I just wonder how things will turn out differently if we insist on applying the same failed solutions to persisting problems?


betterphilippines said...

packing syet. ang galing mo sumulat.

that aside... this abu sayyaf problem as we can now clearly see has also become a political as it is a military problem.

on a certain level, i support senator gordon's proposal. opening the doors to dialogue -- even with this group -- wouldn't hurt. who knows things might take a turn for the better.

however, the idea of just letting the abu sayyaf go scot free just doesn't seem right.

in any case, i think the arroyo administration shouldn't have hastily dismissed gordon's proposal. it was an idea albeit a radical one but still it was an idea. as such it should have been taken up for further discussion. an adjustment here and there on the original proposal might have resulted in a more 'acceptable' idea still along the lines of a peaceful approach instead of the usual military offensive.

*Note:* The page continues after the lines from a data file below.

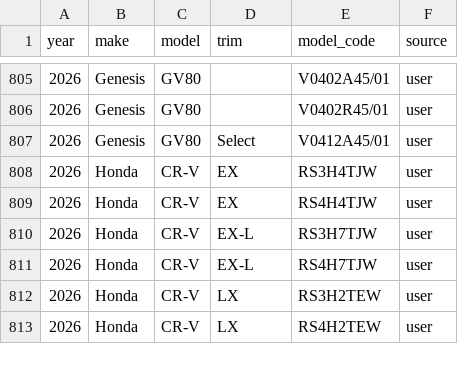
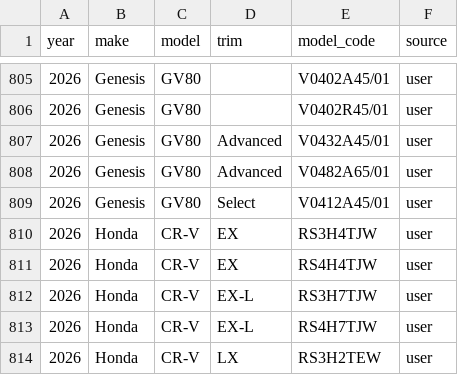
Before and after one commit to klb-text/map, a CSV file: Mappings.csv, drawn as a sheet; only a part is shown, gaps mark what is left out; the shorter side is filled out with more unchanged rows.

Commit message:
chore(mappings): upsert 3 row(s) via AFF UI - 1769718125.2068195

```diff
--- a/Mappings.csv
+++ b/Mappings.csv
@@ -806,2 +806,4 @@ year,make,model,trim,model_code,source
 2026,Genesis,GV80,,V0402R45/01,user
+2026,Genesis,GV80,Advanced,V0432A45/01,user
+2026,Genesis,GV80,Advanced,V0482A65/01,user
 2026,Genesis,GV80,Select,V0412A45/01,user
```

your stories about gordon are making think he might really be sincere in uplifting the lives of those living in mindanao especially those in war torn areas.
you're doing him a great service my friend.

i just hope you could maybe advise him to refrain from shedding his tears on tv. it's not that i think his doing it for show i just know that it won't do him much good in the long run. as a politician, most people -- including me i guess -- would naturally think of his tear shedding as nothing more than act.

that aside... i would say that, in general, senator gordon is way better than most other politicians.
i'm impressed that he even brought up that idea about granting the abu sayyaf amnesty. this tells me that he is willing to explore radical approaches to solving our country's perennial problems.

i'll be waiting for his ideas on how to once and for all stop graft and corruption.

Admin said...

He'll be glad to learn of your support for his proposal for amnesty. It ain't a bad idea and not as bad as ordering people to shoot other people or bomb their homes.

I am no fan of violence, either from our military or the abu sayyaf. The only violence I tolerate, and perhaps this is bad, is the violence I find in movies, video games, and in boxing.

As for Gordon's tears, it makes me uneasy to see him cry. And he has promised to shed tears only for two things:

1) His father.

2) His country.

So, I guess, hayaan na natin siya. Besides, I really think it is sincere.

As for corruption, come up with a specific question and I'll ask him to answer it.

betterphilippines said...

ok i have a few questions.

the bir is a corrupt agency. the problem is almost everyone if not all of its employees are in on the action. everyone who has ever dealt with the bir knows that but since we love being hypocrites we just ignore it.

my questions:

will he support or initiate a massive reorganization of the bureau?

what will he do to improve the system in general to make it virtually impossible for state officials and employees to engage in graft and corruption?

some say deficiencies in tax collections should not be addressed by imposing higher taxes. instead it should be remedied by simply getting rid of corrupt bir personnel.
what is his opinion on this?

Admin said...

Ya had to ask the hard question. Will show him your question and take down his answer. Give me a few days and I'll post his answer here.

Related Posts Plugin for WordPress, Blogger...